Version comparison data:
◆ ◆ ◆
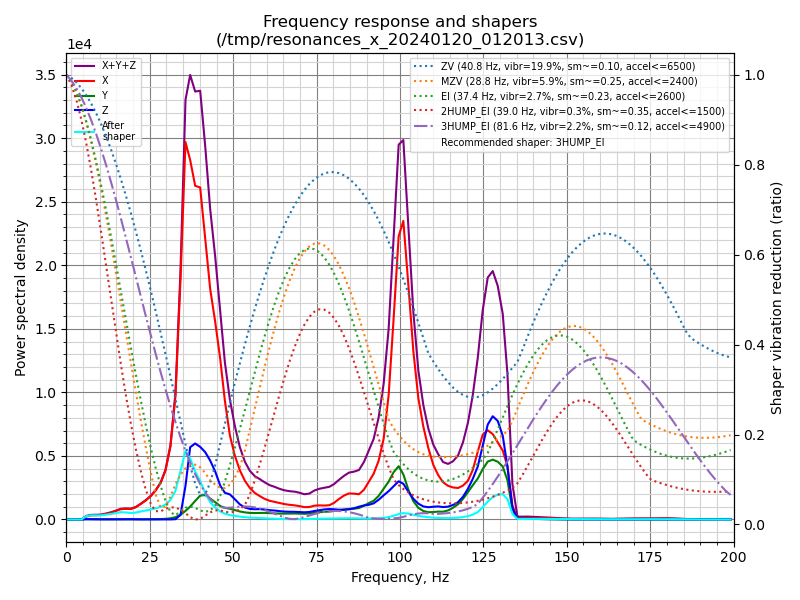
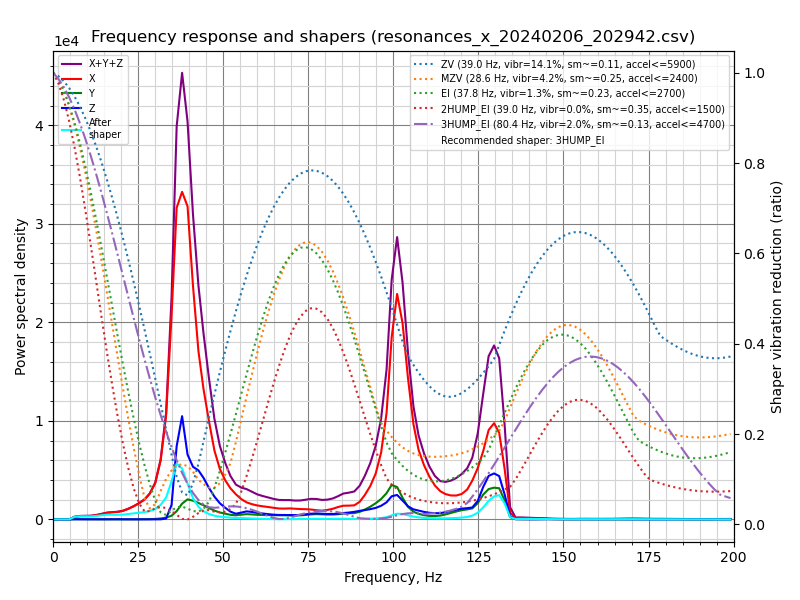
docs(hardware): update with latest changes

Changed region(s): [[0.0, 0.03, 1.0, 0.99], [0.9688, 0.63, 1.0, 0.69], [0.9375, 0.12, 0.9688, 0.15]]

diff --git a/hardware/resonances/README.md b/hardware/resonances/README.md
@@ -9,17 +9,17 @@ Measured using ADXL345 over SPI on a Pico running as separate MCU.
 ![shaper_calibrate_x](./shaper_calibrate_x.png)
 
 ```
-Fitted shaper 'zv' frequency = 40.8 Hz (vibrations = 19.9%, smoothing ~= 0.097)
-To avoid too much smoothing with 'zv', suggested max_accel <= 6500 mm/sec^2
-Fitted shaper 'mzv' frequency = 28.8 Hz (vibrations = 5.9%, smoothing ~= 0.246)
+Fitted shaper 'zv' frequency = 39.0 Hz (vibrations = 14.1%, smoothing ~= 0.105)
+To avoid too much smoothing with 'zv', suggested max_accel <= 5900 mm/sec^2
+Fitted shaper 'mzv' frequency = 28.6 Hz (vibrations = 4.2%, smoothing ~= 0.249)
 To avoid too much smoothing with 'mzv', suggested max_accel <= 2400 mm/sec^2
-Fitted shaper 'ei' frequency = 37.4 Hz (vibrations = 2.7%, smoothing ~= 0.230)
-To avoid too much smoothing with 'ei', suggested max_accel <= 2600 mm/sec^2
-Fitted shaper '2hump_ei' frequency = 39.0 Hz (vibrations = 0.3%, smoothing ~= 0.355)
+Fitted shaper 'ei' frequency = 37.8 Hz (vibrations = 1.3%, smoothing ~= 0.225)
+To avoid too much smoothing with 'ei', suggested max_accel <= 2700 mm/sec^2
+Fitted shaper '2hump_ei' frequency = 39.0 Hz (vibrations = 0.0%, smoothing ~= 0.355)
 To avoid too much smoothing with '2hump_ei', suggested max_accel <= 1500 mm/sec^2
-Fitted shaper '3hump_ei' frequency = 81.6 Hz (vibrations = 2.2%, smoothing ~= 0.123)
-To avoid too much smoothing with '3hump_ei', suggested max_accel <= 4900 mm/sec^2
-Recommended shaper is 3hump_ei @ 81.6 Hz
+Fitted shaper '3hump_ei' frequency = 80.4 Hz (vibrations = 2.0%, smoothing ~= 0.127)
+To avoid too much smoothing with '3hump_ei', suggested max_accel <= 4700 mm/sec^2
+Recommended shaper is 3hump_ei @ 80.4 Hz
 ```
 
 ## Y-Axis
@@ -27,15 +27,15 @@ Recommended shaper is 3hump_ei @ 81.6 Hz
 ![shaper_calibrate_y](./shaper_calibrate_y.png)
 
 ```
-Fitted shaper 'zv' frequency = 41.0 Hz (vibrations = 4.8%, smoothing ~= 0.096)
-To avoid too much smoothing with 'zv', suggested max_accel <= 6600 mm/sec^2
-Fitted shaper 'mzv' frequency = 40.0 Hz (vibrations = 0.3%, smoothing ~= 0.127)
-To avoid too much smoothing with 'mzv', suggested max_accel <= 4700 mm/sec^2
-Fitted shaper 'ei' frequency = 47.2 Hz (vibrations = 0.0%, smoothing ~= 0.145)
-To avoid too much smoothing with 'ei', suggested max_accel <= 4100 mm/sec^2
-Fitted shaper '2hump_ei' frequency = 59.4 Hz (vibrations = 0.0%, smoothing ~= 0.153)
-To avoid too much smoothing with '2hump_ei', suggested max_accel <= 3900 mm/sec^2
-Fitted shaper '3hump_ei' frequency = 72.2 Hz (vibrations = 0.0%, smoothing ~= 0.157)
-To avoid too much smoothing with '3hump_ei', suggested max_accel <= 3800 mm/sec^2
-Recommended shaper is mzv @ 40.0 Hz
+Fitted shaper 'zv' frequency = 40.6 Hz (vibrations = 3.2%, smoothing ~= 0.098)
+To avoid too much smoothing with 'zv', suggested max_accel <= 6400 mm/sec^2
+Fitted shaper 'mzv' frequency = 40.4 Hz (vibrations = 0.0%, smoothing ~= 0.125)
+To avoid too much smoothing with 'mzv', suggested max_accel <= 4800 mm/sec^2
+Fitted shaper 'ei' frequency = 48.6 Hz (vibrations = 0.0%, smoothing ~= 0.136)
+To avoid too much smoothing with 'ei', suggested max_accel <= 4400 mm/sec^2
+Fitted shaper '2hump_ei' frequency = 60.8 Hz (vibrations = 0.0%, smoothing ~= 0.146)
+To avoid too much smoothing with '2hump_ei', suggested max_accel <= 4100 mm/sec^2
+Fitted shaper '3hump_ei' frequency = 73.4 Hz (vibrations = 0.0%, smoothing ~= 0.152)
+To avoid too much smoothing with '3hump_ei', suggested max_accel <= 3900 mm/sec^2
+Recommended shaper is mzv @ 40.4 Hz
 ```

diff --git a/hardware/README.md b/hardware/README.md
@@ -58,21 +58,15 @@ A Cartesian (aka "bed slinger") FFF/FDM 3D printer.
     * RatRig Cast 90 Degree Corner brackets
     * DIY Extrusion end caps
     * DIY Carrying handle
-    * DIY Raised feet w/anti-vibration (35mm)
     * DIY Cable drag chains (30deg)
     * DIY Braces (Stiffeners) on Z axis (8mm rods)
 * **PSU**
     * Meanwell LRS-350-24 (24V, 350W)
-    * Noctua NF-A8 FLX cooling fan (12V)
-    * DIY ventilated cover and 80mm fan support
-    * DIY 24V -> 12V DC Buck Converter
-        * Custom fan terminal PCB and case
-        * Noctua fan silencer adapters
+    * Stock fan
 * **Mainboard**
     * BTT SKR E3 v3 Mainboard (TMC2209)
-    * Noctua NF-A8 FLX cooling fan (12V)
     * Heatsinks on SoC and power converters
-    * DIY ventilated cover and 80mm fan support
+    * Stock fan
 * **Bed**
     * Creality stock heated aluminum bed
     * Creativity Silicon solid mounts
@@ -128,10 +122,3 @@ A Cartesian (aka "bed slinger") FFF/FDM 3D printer.
       * E3D V6 Nozzle-X 0.4mm (V6)
       * Phaetus Hardened Steel 0.4mm (V6)
       * Phaetus Hardened Steel 0.6mm (Volcano)
-* **Display**
-    * Makerbase MKS MINI12864 v3 Display
-        * Custom cable to convert EXT1 on mainboard to EXT1+EXT2 on display [^1] [^2]
-        * DIY Case with angled 4040 extrusion mount
-
-[^1]: https://github.com/bigtreetech/BIGTREETECH-SKR-mini-E3/issues/728#issuecomment-1736805084
-[^2]: https://github.com/makerbase-mks/MKS-MINI12864-V3/blob/main/hardware/Image/MKS_MINI12864_V3_PINOUT.png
◆ ◆ ◆
Only the lines from the start of the records to the line with "diff --git a/hardware/resonances/README.md" belong in the copy. Print them exactly, minus pictures.

## REPLY
docs(hardware): update with latest changes

Changed region(s): [[0.0, 0.03, 1.0, 0.99], [0.9688, 0.63, 1.0, 0.69], [0.9375, 0.12, 0.9688, 0.15]]

diff --git a/hardware/resonances/README.md b/hardware/resonances/README.md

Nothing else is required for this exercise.